* [Task description] Lines in the data below that contain the word "property" are to be copied.

* [Material provided]
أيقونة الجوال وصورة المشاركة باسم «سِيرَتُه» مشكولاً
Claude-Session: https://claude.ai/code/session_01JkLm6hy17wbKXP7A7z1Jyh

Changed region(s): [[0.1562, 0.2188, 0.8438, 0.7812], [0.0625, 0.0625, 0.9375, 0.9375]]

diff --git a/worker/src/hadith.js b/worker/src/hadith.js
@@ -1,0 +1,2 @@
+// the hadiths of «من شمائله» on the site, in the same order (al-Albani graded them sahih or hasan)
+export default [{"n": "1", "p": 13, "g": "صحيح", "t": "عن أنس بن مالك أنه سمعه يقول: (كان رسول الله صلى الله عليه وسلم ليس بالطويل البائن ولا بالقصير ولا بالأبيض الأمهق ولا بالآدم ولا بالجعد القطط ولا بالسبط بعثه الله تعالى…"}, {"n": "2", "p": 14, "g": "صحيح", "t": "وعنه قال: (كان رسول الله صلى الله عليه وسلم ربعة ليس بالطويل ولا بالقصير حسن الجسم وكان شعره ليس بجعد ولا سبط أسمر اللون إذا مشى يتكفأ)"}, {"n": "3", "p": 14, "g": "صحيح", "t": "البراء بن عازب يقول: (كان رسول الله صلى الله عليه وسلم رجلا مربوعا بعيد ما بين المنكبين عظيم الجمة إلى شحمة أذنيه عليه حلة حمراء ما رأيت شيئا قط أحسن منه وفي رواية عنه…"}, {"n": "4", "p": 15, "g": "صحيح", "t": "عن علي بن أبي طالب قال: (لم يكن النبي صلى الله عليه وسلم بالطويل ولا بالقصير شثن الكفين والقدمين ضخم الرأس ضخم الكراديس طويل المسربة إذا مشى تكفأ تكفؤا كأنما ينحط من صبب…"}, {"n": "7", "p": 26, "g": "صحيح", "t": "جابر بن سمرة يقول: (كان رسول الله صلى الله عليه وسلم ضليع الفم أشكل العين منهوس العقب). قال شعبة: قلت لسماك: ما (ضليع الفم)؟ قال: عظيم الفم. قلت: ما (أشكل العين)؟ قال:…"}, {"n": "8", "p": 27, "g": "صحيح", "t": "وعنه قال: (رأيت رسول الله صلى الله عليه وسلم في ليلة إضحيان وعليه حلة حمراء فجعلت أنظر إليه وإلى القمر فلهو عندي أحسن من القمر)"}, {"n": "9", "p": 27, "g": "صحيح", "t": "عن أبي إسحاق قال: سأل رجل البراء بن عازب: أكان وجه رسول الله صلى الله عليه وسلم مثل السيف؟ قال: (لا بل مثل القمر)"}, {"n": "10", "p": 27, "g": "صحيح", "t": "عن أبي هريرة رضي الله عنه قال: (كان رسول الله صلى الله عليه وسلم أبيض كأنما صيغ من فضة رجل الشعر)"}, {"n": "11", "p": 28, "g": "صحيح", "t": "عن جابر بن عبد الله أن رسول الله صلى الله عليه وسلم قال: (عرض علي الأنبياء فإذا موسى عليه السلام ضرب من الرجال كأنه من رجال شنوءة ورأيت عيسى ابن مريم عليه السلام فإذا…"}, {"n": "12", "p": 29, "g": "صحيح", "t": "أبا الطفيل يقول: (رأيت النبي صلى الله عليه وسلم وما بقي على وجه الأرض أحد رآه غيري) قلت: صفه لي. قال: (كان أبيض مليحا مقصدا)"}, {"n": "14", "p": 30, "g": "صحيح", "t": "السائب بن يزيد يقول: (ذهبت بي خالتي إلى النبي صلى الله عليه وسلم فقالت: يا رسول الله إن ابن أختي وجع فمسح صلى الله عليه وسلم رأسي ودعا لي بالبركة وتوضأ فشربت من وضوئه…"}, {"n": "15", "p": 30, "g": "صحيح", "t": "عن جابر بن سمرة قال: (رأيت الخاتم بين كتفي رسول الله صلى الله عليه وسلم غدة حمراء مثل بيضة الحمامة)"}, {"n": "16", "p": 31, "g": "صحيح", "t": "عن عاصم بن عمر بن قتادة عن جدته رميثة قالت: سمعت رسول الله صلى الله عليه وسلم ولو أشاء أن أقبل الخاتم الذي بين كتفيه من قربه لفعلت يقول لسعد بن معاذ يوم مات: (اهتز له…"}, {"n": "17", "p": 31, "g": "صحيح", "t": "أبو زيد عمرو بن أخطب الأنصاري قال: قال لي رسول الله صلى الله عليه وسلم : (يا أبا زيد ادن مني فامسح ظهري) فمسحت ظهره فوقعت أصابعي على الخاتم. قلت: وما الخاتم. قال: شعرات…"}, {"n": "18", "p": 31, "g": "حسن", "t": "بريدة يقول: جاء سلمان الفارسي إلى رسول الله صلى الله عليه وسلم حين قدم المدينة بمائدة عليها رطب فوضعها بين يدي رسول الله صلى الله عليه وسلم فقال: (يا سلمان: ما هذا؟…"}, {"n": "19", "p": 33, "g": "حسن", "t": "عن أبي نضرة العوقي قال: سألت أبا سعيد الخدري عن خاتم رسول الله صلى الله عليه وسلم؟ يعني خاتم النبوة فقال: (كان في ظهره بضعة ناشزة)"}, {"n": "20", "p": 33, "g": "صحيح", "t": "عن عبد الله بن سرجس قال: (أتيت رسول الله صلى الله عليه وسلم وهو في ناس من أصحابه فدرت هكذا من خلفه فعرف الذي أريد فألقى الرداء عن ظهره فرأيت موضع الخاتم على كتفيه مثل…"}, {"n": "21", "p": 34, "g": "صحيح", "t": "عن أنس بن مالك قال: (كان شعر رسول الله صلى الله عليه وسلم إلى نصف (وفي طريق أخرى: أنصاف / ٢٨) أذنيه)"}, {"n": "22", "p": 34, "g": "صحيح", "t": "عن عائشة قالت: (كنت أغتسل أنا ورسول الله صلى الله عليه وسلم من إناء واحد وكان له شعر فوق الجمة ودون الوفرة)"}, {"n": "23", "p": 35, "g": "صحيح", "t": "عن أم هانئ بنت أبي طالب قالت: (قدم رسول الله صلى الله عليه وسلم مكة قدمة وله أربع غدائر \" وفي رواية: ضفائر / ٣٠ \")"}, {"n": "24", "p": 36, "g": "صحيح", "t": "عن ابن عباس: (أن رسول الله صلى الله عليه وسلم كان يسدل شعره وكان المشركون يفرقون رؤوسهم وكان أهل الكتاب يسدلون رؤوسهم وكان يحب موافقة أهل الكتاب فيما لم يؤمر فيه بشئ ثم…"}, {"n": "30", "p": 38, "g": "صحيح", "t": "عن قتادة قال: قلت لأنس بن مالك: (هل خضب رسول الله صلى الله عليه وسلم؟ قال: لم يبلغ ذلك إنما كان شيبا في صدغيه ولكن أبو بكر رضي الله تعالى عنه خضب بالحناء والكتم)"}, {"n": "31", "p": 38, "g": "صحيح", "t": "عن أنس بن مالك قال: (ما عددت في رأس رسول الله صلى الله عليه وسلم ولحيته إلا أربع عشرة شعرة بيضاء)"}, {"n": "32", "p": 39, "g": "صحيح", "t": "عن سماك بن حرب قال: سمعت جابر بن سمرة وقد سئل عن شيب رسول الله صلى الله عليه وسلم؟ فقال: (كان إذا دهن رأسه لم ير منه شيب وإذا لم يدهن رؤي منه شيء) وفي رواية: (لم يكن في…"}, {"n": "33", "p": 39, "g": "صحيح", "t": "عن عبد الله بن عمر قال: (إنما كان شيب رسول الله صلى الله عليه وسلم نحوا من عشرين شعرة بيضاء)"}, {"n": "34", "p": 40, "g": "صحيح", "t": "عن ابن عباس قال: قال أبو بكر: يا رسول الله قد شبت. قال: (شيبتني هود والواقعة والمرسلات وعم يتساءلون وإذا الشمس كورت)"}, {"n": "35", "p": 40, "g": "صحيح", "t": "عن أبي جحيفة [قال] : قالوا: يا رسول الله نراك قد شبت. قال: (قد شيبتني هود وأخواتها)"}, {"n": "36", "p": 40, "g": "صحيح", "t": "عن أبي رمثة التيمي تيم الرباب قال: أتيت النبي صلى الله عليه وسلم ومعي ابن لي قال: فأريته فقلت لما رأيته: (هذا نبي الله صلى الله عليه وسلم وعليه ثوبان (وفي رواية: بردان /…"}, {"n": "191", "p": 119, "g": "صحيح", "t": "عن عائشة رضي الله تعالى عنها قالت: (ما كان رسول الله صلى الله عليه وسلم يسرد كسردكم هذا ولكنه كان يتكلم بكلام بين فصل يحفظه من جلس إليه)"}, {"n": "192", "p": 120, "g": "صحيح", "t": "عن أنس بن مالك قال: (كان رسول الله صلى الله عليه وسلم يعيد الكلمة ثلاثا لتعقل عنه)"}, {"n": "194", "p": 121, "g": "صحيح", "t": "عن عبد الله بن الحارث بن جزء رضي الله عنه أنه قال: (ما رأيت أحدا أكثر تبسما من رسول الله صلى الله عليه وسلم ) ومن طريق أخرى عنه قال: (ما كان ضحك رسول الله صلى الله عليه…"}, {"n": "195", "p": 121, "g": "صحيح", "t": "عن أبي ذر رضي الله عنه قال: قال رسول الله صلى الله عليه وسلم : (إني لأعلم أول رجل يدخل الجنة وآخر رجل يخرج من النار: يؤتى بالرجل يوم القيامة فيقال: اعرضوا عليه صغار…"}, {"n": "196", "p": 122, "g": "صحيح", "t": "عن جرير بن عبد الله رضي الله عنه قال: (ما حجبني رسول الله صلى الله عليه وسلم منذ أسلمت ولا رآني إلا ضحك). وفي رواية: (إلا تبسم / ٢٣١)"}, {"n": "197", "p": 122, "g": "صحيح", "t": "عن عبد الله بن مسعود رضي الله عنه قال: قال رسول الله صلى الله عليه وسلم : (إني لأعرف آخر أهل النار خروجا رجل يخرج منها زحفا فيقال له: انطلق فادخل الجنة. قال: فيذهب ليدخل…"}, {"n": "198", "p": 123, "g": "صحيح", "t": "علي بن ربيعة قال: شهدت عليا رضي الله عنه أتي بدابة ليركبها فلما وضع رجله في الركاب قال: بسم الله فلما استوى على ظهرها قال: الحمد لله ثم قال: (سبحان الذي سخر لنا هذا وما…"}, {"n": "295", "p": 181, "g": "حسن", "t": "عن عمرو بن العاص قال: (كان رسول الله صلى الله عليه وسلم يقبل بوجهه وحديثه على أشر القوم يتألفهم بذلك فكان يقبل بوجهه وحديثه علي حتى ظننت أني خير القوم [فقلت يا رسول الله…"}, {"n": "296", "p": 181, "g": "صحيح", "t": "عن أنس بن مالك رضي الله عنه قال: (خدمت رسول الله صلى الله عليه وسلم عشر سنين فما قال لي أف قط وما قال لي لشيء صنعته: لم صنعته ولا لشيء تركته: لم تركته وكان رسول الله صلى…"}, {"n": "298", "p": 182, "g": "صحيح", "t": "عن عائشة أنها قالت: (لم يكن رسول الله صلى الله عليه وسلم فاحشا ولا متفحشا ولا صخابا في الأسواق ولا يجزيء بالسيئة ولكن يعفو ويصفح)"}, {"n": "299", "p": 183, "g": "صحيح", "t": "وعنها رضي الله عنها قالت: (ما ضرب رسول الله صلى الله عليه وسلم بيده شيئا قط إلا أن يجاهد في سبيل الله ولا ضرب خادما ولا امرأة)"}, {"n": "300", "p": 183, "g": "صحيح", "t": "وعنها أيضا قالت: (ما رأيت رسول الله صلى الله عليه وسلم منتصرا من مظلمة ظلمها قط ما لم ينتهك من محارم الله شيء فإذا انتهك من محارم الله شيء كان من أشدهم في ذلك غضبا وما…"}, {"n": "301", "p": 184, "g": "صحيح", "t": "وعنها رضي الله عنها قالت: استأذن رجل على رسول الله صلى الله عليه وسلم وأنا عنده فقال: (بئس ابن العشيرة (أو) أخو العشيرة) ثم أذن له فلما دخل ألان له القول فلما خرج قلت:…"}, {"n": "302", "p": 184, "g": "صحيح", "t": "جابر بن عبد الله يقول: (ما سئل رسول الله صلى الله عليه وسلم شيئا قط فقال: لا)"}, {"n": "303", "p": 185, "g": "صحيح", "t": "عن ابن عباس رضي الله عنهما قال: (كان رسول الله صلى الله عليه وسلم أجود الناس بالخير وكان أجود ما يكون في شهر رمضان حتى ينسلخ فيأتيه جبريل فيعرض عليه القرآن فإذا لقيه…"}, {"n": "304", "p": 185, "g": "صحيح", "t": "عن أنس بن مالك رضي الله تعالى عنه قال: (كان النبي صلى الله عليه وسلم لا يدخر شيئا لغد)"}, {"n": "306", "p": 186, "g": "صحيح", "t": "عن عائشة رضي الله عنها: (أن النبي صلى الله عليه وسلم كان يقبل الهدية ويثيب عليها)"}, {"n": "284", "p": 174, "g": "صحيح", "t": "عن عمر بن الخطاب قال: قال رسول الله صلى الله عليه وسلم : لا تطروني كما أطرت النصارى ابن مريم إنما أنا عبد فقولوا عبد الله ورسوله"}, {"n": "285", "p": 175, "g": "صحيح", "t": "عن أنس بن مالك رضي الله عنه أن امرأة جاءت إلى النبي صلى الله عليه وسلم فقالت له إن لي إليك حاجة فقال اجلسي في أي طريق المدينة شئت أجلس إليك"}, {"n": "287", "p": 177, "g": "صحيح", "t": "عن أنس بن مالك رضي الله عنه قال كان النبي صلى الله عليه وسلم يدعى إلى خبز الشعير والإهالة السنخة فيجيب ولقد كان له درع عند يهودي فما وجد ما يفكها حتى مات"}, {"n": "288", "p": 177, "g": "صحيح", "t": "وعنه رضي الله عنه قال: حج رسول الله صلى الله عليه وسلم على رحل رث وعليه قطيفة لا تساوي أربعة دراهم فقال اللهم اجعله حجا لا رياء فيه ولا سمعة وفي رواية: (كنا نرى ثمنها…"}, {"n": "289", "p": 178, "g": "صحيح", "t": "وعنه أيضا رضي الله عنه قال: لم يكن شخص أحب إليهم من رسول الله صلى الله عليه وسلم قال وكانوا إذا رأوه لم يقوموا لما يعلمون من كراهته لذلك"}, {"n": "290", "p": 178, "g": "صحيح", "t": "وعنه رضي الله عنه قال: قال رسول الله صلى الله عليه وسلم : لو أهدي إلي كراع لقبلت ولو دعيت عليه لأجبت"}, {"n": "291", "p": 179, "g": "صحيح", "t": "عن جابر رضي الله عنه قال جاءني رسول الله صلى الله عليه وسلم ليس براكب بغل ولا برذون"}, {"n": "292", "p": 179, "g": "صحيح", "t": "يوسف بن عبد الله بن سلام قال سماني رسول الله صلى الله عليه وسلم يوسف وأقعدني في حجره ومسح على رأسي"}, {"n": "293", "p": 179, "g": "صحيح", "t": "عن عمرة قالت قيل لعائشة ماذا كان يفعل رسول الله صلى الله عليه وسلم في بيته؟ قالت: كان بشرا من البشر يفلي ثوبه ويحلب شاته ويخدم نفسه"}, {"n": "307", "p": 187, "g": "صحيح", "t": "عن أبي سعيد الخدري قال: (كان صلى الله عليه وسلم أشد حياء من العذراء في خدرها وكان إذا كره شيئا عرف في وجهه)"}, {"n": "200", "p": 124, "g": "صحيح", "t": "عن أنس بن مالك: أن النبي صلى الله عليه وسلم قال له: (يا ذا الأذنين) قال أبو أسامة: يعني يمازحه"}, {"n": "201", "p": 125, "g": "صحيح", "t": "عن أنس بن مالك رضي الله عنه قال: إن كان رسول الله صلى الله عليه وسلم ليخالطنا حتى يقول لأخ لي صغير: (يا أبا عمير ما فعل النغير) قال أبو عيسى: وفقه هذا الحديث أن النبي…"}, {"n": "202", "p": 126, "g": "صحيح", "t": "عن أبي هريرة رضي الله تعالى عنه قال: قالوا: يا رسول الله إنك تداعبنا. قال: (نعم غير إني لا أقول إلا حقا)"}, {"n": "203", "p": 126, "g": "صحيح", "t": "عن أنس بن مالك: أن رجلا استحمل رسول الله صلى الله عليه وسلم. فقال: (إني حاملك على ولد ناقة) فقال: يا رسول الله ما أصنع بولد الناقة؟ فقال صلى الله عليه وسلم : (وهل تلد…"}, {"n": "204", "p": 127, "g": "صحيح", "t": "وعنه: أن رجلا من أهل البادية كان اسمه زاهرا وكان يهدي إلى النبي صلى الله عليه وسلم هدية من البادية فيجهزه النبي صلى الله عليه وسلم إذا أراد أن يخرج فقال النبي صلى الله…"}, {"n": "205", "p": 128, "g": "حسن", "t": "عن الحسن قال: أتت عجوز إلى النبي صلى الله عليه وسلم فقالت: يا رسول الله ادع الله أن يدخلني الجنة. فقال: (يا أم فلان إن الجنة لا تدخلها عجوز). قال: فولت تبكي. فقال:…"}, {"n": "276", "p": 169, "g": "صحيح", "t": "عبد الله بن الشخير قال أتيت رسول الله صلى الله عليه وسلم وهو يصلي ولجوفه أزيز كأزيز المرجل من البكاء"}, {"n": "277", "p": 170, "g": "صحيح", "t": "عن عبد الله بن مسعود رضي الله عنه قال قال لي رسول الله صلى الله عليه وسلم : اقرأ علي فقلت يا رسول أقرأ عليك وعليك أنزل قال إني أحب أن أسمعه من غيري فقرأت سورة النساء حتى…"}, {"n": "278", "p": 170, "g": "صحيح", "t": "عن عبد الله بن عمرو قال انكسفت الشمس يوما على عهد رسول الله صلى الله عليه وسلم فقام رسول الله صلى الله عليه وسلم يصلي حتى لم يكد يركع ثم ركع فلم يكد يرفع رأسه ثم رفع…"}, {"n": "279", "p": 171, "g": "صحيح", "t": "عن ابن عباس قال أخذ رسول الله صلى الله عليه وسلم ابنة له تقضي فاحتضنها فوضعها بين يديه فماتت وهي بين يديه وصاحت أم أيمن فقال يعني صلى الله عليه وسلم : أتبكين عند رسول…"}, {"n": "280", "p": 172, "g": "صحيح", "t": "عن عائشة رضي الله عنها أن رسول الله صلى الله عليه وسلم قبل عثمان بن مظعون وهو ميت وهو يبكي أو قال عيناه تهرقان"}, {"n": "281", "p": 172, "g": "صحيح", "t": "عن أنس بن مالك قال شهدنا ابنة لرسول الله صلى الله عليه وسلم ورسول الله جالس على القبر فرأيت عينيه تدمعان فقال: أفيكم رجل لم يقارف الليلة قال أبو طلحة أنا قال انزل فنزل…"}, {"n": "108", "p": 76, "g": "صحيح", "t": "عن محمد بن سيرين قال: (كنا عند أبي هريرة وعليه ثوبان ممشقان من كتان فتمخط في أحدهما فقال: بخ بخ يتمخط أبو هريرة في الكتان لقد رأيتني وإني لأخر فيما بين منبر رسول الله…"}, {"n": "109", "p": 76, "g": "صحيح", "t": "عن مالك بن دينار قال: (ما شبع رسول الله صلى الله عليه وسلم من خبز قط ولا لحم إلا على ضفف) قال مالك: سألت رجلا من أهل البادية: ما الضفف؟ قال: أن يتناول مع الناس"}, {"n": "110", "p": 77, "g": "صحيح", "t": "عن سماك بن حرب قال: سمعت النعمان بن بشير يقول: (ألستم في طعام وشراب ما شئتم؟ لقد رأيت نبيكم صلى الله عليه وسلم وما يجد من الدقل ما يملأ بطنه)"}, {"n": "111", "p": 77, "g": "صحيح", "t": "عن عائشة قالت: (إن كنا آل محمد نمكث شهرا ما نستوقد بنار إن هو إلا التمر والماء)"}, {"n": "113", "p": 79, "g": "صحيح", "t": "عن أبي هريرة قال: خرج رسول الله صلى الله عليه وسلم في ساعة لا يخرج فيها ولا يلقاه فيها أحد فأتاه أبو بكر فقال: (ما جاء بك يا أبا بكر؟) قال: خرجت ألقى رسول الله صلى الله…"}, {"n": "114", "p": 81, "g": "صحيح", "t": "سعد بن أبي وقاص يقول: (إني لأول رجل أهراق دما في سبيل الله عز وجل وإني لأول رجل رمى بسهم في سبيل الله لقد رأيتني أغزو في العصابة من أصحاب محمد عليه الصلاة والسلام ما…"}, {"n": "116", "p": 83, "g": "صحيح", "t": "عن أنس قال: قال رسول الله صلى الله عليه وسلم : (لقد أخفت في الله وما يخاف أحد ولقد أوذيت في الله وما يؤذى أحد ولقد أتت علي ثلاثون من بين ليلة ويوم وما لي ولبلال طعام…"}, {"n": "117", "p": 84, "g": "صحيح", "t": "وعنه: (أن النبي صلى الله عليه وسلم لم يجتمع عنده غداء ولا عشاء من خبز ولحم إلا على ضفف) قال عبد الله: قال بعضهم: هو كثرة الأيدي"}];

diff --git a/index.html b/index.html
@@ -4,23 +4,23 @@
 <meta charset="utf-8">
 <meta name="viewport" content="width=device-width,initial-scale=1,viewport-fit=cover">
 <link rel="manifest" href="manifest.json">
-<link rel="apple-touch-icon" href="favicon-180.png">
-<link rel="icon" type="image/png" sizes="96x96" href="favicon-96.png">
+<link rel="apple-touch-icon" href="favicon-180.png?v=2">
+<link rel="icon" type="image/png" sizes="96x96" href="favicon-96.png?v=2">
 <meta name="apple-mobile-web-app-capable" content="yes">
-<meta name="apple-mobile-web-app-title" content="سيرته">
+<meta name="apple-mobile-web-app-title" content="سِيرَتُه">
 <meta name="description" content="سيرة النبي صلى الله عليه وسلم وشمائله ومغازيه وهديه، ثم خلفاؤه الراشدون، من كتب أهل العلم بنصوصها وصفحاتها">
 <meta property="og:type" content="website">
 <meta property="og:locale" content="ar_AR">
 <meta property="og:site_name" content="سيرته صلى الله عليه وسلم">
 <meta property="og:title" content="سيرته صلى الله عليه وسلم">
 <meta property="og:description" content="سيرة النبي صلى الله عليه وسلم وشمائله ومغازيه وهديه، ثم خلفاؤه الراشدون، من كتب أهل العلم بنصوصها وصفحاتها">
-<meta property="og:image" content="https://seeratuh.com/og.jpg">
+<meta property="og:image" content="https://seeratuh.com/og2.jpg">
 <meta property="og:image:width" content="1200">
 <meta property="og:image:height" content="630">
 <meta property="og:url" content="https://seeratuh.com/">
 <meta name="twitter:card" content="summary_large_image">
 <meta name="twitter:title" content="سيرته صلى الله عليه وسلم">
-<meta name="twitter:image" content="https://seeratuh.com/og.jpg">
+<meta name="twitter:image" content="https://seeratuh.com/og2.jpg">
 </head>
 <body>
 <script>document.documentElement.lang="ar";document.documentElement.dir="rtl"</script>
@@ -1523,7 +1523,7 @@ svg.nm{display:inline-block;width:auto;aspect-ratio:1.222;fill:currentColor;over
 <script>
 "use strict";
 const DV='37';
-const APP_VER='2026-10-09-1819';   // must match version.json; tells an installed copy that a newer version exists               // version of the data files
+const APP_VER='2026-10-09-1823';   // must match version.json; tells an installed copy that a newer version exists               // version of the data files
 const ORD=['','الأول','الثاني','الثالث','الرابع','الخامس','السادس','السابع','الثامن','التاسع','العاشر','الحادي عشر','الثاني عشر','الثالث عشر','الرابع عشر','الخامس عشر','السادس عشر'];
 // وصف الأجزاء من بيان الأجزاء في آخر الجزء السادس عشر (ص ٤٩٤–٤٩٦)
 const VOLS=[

* [Written solution]
 <meta property="og:type" content="website">
 <meta property="og:locale" content="ar_AR">
 <meta property="og:site_name" content="سيرته صلى الله عليه وسلم">
 <meta property="og:title" content="سيرته صلى الله عليه وسلم">
 <meta property="og:description" content="سيرة النبي صلى الله عليه وسلم وشمائله ومغازيه وهديه، ثم خلفاؤه الراشدون، من كتب أهل العلم بنصوصها وصفحاتها">
-<meta property="og:image" content="https://seeratuh.com/og.jpg">
+<meta property="og:image" content="https://seeratuh.com/og2.jpg">
 <meta property="og:image:width" content="1200">
 <meta property="og:image:height" content="630">
 <meta property="og:url" content="https://seeratuh.com/">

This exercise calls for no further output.